**WHAT IS BEING ASKED**
Each line below that carries the string "import" must appear in the answer.

**THE INPUT**
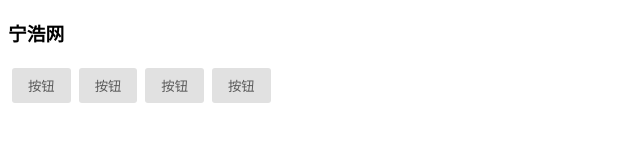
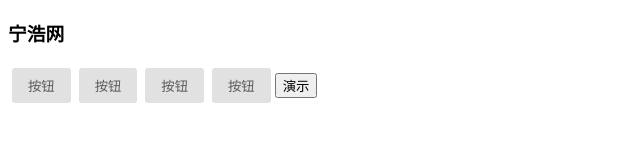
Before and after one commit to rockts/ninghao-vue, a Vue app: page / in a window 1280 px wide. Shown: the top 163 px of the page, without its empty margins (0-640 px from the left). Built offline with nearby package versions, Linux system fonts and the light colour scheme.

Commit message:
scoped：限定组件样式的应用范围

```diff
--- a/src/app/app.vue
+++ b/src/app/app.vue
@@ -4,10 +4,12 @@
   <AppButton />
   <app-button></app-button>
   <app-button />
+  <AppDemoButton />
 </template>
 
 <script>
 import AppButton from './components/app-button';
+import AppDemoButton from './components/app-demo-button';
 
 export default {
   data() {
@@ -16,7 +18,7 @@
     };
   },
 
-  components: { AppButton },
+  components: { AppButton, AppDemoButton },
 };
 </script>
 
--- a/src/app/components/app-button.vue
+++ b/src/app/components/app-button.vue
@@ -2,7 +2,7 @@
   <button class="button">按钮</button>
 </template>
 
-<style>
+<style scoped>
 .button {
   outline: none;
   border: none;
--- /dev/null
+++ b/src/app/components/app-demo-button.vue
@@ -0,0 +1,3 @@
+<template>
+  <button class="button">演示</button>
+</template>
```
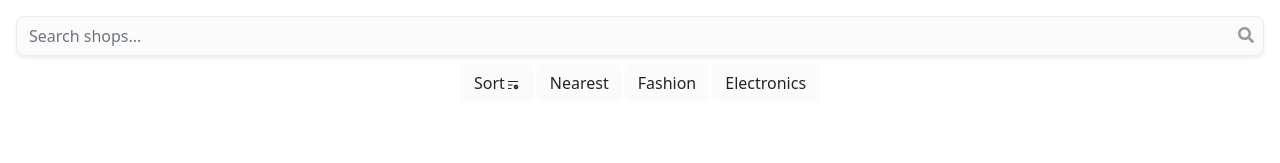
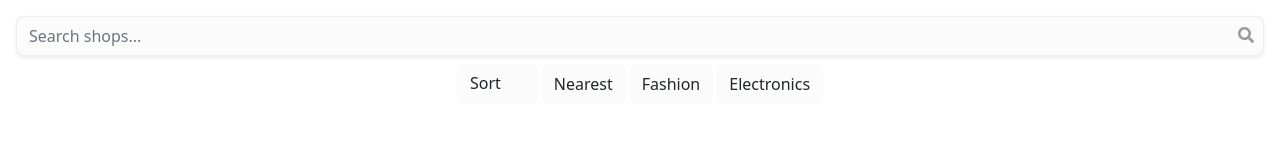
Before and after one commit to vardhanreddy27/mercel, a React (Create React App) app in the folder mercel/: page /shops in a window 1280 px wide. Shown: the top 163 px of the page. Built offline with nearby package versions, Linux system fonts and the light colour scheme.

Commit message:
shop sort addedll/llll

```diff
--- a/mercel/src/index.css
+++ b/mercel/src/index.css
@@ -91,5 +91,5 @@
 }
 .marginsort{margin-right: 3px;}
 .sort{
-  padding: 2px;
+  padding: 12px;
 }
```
...
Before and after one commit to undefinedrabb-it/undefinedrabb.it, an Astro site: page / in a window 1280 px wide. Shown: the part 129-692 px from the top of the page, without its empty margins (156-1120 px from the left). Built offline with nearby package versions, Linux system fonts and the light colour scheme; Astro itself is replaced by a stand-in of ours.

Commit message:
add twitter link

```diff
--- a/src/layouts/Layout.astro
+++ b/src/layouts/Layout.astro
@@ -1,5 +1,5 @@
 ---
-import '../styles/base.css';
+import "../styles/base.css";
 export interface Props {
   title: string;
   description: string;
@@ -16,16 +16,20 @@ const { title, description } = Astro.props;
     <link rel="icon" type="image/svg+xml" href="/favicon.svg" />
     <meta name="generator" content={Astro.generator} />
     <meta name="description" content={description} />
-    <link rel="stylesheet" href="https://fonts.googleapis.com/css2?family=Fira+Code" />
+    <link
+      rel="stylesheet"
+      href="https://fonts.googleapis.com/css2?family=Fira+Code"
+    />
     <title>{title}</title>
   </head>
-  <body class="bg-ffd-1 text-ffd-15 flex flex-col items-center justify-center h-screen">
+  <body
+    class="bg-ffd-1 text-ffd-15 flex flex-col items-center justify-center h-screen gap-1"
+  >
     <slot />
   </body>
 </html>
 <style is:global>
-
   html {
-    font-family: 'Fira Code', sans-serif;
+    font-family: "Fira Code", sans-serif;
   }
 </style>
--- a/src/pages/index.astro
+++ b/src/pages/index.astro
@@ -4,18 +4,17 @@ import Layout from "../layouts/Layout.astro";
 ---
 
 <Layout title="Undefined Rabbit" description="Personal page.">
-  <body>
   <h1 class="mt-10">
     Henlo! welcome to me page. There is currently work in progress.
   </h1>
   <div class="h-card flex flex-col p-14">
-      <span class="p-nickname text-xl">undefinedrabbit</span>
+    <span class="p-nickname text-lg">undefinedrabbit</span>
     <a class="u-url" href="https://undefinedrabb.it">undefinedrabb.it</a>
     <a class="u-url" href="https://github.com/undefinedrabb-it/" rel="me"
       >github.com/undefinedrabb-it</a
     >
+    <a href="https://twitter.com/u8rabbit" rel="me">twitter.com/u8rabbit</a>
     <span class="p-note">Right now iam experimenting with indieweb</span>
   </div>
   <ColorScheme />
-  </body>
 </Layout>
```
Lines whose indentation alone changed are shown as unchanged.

**ANSWER TO THE EXERCISE**
 import AppButton from './components/app-button';
+import AppDemoButton from './components/app-demo-button';
-import '../styles/base.css';
+import "../styles/base.css";
@@ -4,18 +4,17 @@ import Layout from "../layouts/Layout.astro";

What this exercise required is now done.